Last week, operatives tied to the Democratic Legislative Campaign Committee launched what they call a 50-state initiative to promote voting reforms that would make it easier to cast a ballot. The effort is being run by American Values First, an outside group organized under Section 501(c)(4) of the Internal Revenue Code and run by Michael Sargeant, the DLCC’s executive director. Democrats will push legislation similar to a Colorado measure signed into law earlier this year that requires all elections to be conducted by mail.
Think Progress: 92-Year-Old Who Once Faced Literacy Tests Sues North Carolina Over New Wave Of Voter Suppression
-By Nicole Flatow
August 13, 2013- When Rosanell Eaton was 21 years old and living in segregated North Carolina, she became one of the first African Americans in her county registered to vote, after successfully completing a literacy test that required her to recite the preamble to the Constitution. But now, at 92 years old, she faces new obstacles under the voter suppression law signed by Gov. Pat McCrory (R) Monday. For one thing, she may not qualify for the voter ID card required under the new law, because the name on her birth certificate is different from the name on her driver’s license and voter registration card. Reconciling this difference will be a costly and time-consuming administrative endeavor. For another, she has participated in early voting since it was instituted in the state. Now, it’s been cut back a week.
Brad Blog: GOP Candidate Sentenced for Felony Fraud After Changing Party Affiliation of 300 Democratic Voters
-By Brad Friedman
August 10, 2013- With these 300 fraudulent votes created by one Republican candidate alone, that's 300 more fraudulent votes than have ever been created by ACORN or anybody who has ever worked for them.
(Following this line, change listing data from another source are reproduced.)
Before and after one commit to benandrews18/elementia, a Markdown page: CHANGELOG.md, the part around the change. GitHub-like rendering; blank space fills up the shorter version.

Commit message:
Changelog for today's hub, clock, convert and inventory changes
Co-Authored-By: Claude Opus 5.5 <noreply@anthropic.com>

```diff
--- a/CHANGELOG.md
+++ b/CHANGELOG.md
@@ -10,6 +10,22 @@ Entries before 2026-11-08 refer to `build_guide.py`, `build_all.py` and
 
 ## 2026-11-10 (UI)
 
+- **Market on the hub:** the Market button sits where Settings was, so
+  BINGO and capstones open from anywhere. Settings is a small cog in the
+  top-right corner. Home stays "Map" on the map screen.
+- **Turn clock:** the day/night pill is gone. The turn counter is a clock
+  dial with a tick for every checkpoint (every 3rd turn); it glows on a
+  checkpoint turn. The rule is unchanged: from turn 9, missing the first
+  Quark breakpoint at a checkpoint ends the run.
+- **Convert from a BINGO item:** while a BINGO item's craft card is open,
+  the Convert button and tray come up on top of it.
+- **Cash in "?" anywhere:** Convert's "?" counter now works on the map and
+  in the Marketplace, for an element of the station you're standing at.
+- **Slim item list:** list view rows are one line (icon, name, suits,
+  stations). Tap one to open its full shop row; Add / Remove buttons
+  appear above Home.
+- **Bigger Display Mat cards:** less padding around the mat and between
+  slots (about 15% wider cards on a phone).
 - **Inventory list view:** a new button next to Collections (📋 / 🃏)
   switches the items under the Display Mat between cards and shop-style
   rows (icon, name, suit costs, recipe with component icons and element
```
But, of course, you're unlikely to hear that, or even this story itself, from the tenacious Fox "News" "voter fraud special investigative unit" or the GOP clowns who help them disinform American voters.
In the midst of his 2012 GOP primary campaign for a Massachusetts state House seat, Jack Villamaino changed the party affiliation of nearly 300 people in his town of East Longmeadow. Days later, the same number of absentee ballot requests were dropped off at the town clerk’s office, a list that was almost a “name-for-name match” for those whose registration information Villamaino had altered.
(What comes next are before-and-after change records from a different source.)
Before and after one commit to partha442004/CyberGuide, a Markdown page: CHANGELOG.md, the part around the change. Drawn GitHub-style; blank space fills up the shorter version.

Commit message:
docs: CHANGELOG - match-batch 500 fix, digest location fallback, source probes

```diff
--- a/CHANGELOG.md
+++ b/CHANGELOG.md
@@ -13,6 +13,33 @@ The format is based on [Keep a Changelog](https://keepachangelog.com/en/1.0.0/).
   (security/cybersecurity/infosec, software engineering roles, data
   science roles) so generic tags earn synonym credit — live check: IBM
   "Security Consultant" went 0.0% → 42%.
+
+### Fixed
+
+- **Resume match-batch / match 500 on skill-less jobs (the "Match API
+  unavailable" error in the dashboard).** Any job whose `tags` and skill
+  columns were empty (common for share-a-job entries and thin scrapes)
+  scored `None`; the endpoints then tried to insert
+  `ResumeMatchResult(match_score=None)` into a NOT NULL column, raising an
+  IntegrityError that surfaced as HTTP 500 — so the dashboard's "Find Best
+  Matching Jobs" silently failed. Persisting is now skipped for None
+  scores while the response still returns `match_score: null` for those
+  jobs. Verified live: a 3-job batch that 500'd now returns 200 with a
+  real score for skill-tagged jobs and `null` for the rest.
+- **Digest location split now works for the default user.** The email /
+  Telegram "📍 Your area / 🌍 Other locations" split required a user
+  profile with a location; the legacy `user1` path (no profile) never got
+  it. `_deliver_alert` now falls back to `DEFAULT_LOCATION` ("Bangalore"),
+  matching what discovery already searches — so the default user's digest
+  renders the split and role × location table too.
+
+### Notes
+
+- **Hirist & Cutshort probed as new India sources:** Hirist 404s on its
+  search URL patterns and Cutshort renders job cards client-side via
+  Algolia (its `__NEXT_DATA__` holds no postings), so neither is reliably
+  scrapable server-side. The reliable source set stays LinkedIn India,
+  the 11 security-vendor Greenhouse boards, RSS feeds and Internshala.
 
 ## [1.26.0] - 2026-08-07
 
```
-By Robert Sobel
August 9, 2013- A Republican candidate who ran for a Massachusetts state House seat in 2012 has been sentenced to a year in jail after he plead guilty to voter fraud.
During the 2012 election, Jack Villamaino ran in the Republican primary for a state House seat in Massachusetts. Villamaino resigned last year as the scandal broke during the Republican primary and was the East Longmeadow Board of Selectmen chairman. Villamaino plead guilty to felony charges of stealing nearly 300 ballots and changing their party affiliation from Democrat to Republican in an attempt to win the election. Only a few days later, the same number of absentee ballot requests found their way to the town clerk’s office and the list was a “name-for-name match” compared to the list that Villamaino had changed.